Each line that contains "SizedBox" needs to be copied from the listing.

*** Opening of ENTRIES SHOWN ***

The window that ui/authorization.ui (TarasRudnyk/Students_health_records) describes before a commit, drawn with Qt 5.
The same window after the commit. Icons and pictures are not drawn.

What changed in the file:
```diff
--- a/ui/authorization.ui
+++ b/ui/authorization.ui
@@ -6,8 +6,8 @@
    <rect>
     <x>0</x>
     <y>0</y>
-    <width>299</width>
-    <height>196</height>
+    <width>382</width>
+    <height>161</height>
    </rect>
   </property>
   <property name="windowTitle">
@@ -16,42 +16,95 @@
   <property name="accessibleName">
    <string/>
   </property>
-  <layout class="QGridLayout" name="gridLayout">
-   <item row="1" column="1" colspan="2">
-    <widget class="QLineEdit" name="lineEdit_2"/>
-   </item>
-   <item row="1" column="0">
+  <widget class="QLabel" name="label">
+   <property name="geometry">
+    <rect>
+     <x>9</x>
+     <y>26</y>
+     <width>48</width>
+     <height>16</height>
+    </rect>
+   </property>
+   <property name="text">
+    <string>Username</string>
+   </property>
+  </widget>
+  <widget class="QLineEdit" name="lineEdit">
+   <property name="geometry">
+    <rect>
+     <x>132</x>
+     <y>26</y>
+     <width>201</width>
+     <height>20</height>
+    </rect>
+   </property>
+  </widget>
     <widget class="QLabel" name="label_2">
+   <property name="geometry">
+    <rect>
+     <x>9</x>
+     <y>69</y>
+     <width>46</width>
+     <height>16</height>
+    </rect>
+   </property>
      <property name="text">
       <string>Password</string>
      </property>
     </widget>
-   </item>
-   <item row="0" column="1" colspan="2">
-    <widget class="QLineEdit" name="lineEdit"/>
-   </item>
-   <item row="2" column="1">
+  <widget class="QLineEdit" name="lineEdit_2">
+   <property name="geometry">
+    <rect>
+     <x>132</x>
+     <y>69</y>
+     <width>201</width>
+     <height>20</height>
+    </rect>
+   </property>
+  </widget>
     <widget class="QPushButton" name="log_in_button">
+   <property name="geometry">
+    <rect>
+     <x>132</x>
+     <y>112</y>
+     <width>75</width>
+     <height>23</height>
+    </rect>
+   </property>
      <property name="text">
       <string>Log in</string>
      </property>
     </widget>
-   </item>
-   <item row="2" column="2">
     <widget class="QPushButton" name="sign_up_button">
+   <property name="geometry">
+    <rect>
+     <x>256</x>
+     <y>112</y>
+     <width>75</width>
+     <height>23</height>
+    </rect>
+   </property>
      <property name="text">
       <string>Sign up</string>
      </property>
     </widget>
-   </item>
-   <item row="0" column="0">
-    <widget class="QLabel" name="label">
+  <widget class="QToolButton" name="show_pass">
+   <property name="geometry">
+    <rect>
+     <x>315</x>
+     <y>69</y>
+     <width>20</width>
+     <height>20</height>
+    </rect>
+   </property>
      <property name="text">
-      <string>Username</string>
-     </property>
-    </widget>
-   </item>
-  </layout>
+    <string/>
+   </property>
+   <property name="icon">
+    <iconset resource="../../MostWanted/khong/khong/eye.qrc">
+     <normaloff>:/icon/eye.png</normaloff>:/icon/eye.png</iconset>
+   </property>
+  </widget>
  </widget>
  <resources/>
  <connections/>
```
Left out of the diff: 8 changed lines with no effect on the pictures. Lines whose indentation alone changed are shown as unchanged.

*** Close of ENTRIES SHOWN ***
*** Opening of ENTRIES SHOWN ***

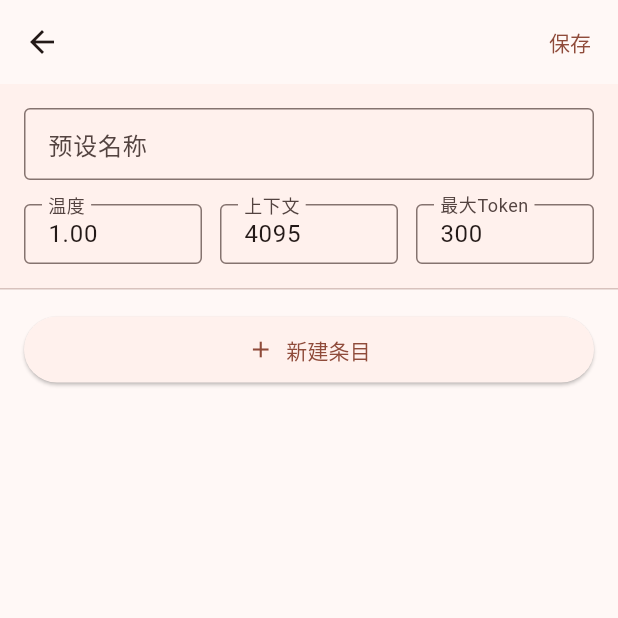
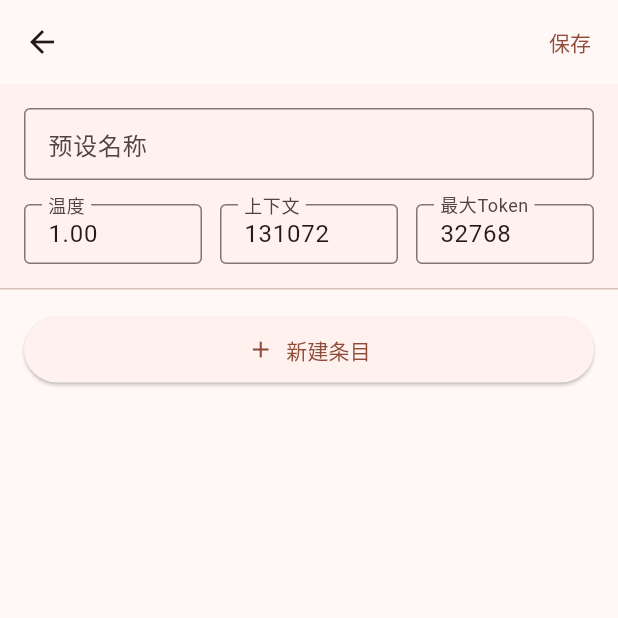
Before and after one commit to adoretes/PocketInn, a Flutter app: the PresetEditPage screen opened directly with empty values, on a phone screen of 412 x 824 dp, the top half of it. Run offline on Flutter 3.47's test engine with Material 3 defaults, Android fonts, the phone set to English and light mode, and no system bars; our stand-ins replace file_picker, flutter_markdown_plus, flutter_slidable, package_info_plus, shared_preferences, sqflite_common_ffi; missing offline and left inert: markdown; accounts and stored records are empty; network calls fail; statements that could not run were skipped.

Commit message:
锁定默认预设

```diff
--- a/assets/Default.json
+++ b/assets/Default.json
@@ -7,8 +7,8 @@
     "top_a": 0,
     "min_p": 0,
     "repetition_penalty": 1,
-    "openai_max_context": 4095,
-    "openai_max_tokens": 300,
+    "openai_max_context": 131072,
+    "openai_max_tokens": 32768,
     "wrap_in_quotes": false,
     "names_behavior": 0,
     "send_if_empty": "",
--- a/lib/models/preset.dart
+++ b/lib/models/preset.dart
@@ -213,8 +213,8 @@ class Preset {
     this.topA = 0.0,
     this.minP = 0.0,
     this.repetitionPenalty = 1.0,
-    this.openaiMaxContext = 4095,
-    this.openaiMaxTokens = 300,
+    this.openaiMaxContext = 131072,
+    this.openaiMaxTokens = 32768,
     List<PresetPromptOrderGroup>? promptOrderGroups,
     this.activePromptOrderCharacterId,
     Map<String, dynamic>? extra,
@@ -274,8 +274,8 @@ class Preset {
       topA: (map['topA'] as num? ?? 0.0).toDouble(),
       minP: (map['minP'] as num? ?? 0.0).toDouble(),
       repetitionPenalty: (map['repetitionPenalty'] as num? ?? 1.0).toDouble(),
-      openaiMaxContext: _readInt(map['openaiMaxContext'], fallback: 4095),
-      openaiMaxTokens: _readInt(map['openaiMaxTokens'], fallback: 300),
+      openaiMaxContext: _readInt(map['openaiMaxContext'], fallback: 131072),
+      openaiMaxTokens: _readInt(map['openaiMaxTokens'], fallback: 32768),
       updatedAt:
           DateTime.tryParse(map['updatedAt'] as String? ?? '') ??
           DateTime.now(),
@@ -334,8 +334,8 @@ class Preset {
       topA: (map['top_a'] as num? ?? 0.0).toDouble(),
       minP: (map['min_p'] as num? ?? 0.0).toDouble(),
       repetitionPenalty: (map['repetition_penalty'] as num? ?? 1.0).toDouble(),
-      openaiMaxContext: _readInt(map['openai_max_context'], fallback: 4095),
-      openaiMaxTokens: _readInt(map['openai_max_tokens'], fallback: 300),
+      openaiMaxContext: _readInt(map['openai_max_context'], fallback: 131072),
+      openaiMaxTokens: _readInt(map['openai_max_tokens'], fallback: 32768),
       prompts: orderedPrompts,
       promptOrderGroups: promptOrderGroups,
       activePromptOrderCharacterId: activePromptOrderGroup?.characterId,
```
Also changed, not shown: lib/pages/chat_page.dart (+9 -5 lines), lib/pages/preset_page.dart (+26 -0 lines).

*** Close of ENTRIES SHOWN ***
*** Opening of ENTRIES SHOWN ***

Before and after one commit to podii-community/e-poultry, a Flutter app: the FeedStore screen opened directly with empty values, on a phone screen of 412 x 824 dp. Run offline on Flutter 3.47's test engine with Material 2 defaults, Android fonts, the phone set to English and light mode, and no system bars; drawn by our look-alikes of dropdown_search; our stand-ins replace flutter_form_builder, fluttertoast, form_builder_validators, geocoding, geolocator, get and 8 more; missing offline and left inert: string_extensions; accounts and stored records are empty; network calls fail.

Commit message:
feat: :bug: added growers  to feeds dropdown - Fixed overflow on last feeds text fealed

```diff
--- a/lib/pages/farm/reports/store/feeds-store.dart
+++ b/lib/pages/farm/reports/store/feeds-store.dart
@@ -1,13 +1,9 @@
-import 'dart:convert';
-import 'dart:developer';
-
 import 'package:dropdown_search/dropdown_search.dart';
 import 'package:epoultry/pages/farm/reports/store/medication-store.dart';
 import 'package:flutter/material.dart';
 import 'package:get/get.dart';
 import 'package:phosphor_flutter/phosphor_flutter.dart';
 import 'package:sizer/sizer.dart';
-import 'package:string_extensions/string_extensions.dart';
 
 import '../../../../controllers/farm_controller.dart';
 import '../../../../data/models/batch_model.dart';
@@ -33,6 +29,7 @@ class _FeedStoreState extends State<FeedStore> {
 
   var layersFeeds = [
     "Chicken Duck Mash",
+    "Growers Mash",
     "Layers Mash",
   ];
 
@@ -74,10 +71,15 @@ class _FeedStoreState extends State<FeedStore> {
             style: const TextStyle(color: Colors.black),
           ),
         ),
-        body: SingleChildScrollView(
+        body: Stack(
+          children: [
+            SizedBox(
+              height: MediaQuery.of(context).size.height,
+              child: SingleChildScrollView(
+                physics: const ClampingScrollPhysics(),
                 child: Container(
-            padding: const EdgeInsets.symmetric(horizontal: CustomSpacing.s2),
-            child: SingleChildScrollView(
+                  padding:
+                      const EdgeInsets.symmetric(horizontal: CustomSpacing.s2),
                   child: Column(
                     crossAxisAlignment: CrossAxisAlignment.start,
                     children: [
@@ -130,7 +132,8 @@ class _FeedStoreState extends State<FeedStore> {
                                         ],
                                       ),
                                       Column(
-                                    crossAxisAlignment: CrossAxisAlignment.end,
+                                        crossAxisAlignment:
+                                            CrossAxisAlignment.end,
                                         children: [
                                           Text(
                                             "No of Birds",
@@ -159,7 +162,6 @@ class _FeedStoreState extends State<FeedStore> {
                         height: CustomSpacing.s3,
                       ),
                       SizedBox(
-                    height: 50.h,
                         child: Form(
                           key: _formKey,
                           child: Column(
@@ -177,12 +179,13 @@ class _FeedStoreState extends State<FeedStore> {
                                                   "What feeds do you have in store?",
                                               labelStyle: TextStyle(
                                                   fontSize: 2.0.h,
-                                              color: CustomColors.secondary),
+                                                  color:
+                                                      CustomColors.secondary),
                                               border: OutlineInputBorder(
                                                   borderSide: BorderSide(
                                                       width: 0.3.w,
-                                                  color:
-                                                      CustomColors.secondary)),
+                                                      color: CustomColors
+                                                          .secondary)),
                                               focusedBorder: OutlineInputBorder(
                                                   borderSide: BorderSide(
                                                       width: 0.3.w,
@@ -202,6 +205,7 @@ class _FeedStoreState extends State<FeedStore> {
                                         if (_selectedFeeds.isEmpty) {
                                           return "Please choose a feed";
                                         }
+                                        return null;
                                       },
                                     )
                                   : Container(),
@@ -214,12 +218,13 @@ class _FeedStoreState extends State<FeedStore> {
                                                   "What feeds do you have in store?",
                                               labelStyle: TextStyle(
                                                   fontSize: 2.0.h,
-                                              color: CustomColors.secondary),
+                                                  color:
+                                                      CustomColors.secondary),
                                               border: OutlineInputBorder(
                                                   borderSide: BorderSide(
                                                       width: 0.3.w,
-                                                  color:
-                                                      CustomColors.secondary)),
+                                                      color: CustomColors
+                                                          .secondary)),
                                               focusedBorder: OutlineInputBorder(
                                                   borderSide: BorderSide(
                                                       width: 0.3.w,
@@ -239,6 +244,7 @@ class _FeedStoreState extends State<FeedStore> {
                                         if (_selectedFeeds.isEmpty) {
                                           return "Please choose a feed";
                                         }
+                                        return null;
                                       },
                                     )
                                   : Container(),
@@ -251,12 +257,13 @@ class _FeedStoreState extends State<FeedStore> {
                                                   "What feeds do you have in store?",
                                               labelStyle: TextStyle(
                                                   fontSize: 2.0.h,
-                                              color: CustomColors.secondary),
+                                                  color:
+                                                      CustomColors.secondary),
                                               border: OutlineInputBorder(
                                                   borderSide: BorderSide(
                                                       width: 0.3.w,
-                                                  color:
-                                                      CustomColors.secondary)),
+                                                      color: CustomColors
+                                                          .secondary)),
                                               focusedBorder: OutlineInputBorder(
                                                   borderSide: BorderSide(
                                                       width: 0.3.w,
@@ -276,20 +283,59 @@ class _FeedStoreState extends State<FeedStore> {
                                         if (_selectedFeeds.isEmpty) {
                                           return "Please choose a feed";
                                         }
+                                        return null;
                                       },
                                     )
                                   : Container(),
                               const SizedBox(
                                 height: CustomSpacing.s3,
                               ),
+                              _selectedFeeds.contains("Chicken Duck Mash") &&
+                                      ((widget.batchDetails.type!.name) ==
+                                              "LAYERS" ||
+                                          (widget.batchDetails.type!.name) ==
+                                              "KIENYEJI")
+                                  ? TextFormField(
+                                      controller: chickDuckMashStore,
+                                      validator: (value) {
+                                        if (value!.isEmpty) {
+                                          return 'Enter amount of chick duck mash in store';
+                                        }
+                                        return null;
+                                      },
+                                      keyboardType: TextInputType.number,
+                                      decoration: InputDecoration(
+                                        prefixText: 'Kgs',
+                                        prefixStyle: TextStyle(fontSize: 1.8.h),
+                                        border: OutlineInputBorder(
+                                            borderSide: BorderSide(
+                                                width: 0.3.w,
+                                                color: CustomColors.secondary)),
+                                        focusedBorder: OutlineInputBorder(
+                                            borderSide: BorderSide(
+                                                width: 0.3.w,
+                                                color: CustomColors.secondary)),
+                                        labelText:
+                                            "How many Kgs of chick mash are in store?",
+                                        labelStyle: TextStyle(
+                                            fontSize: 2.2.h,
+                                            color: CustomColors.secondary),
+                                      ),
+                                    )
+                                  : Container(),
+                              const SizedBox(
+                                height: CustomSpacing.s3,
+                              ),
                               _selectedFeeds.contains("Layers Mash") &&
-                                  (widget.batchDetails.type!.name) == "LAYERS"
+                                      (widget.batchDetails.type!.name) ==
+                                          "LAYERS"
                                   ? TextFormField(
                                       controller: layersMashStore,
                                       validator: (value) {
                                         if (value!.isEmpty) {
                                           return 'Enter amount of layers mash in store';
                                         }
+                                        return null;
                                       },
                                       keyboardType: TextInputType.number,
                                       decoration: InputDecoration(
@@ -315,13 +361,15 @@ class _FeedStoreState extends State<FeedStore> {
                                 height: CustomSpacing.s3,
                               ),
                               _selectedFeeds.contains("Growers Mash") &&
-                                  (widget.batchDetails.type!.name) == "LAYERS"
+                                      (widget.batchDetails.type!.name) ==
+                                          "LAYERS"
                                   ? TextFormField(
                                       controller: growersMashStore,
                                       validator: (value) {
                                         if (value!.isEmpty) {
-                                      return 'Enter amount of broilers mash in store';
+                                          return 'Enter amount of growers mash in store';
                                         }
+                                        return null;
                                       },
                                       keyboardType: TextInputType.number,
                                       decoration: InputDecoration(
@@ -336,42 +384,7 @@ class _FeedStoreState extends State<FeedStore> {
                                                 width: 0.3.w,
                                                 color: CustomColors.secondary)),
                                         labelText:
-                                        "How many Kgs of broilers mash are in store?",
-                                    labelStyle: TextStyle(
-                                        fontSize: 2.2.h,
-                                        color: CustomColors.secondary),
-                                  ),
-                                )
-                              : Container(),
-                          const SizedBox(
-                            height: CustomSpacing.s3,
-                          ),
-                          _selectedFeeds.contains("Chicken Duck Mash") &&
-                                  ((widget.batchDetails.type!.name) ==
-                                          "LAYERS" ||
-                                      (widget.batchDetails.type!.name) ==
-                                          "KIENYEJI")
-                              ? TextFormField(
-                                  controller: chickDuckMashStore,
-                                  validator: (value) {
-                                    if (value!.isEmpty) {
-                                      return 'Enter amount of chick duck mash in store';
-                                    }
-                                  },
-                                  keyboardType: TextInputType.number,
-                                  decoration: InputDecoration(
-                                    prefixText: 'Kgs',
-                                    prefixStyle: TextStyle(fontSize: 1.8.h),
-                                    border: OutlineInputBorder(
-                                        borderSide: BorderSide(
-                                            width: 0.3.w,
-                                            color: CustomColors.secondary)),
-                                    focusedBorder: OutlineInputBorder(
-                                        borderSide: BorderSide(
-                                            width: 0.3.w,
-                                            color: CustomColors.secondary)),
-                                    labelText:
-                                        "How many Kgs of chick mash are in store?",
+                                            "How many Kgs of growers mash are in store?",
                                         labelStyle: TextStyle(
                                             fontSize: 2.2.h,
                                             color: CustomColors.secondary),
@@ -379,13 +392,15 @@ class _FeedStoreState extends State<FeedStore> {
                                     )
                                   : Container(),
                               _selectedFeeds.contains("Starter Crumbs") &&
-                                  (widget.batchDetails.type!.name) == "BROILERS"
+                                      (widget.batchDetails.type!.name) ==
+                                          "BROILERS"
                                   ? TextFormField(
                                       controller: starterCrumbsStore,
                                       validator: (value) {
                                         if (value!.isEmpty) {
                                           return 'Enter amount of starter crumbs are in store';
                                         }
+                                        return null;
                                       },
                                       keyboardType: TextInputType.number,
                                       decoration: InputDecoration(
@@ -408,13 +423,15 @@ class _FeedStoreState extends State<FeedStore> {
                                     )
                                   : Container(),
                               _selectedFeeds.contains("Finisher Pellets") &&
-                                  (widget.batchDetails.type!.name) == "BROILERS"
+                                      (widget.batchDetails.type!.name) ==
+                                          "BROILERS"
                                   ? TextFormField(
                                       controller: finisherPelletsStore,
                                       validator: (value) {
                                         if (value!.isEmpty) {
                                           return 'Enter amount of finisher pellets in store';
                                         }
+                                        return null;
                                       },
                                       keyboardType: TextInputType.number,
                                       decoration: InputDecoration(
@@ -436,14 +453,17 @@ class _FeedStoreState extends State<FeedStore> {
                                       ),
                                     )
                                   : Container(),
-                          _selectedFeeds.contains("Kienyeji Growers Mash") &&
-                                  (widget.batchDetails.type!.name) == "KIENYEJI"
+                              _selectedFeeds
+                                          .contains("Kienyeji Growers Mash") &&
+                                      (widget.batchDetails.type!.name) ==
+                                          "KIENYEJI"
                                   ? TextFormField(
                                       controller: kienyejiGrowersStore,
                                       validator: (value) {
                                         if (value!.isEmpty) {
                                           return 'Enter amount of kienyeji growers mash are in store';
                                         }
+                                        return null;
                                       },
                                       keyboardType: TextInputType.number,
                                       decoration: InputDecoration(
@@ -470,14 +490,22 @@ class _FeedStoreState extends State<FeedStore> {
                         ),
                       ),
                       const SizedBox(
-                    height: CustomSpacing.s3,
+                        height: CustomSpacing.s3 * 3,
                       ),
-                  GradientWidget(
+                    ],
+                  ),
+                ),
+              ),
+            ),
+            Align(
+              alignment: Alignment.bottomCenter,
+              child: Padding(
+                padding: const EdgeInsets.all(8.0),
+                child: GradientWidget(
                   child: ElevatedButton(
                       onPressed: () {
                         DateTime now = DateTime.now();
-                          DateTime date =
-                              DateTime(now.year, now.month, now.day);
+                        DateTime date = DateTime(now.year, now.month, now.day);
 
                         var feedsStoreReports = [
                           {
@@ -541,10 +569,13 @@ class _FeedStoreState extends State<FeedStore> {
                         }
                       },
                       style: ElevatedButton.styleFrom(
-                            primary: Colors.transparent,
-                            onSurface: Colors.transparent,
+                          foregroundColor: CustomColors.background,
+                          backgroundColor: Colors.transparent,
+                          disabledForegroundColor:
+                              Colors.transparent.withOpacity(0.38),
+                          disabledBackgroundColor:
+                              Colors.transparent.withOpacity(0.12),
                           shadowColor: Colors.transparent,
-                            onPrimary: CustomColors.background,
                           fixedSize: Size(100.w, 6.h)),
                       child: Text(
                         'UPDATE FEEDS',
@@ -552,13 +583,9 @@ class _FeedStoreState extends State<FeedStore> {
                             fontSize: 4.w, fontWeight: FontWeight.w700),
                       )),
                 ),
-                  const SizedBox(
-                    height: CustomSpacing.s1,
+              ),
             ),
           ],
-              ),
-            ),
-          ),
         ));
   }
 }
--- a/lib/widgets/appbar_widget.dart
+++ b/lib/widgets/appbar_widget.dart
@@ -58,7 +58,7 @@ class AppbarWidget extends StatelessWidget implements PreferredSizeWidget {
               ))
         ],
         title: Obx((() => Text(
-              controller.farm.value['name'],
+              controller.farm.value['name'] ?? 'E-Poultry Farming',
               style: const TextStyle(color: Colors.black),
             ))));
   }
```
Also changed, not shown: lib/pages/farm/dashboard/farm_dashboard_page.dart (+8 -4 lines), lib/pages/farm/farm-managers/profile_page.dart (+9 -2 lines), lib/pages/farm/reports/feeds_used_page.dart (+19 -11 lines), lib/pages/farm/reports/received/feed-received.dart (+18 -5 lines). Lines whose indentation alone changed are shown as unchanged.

*** Close of ENTRIES SHOWN ***

ANSWER BOX:
+            SizedBox(
                       SizedBox(
                               const SizedBox(
+                              const SizedBox(
-                          const SizedBox(
                       const SizedBox(
-                  const SizedBox(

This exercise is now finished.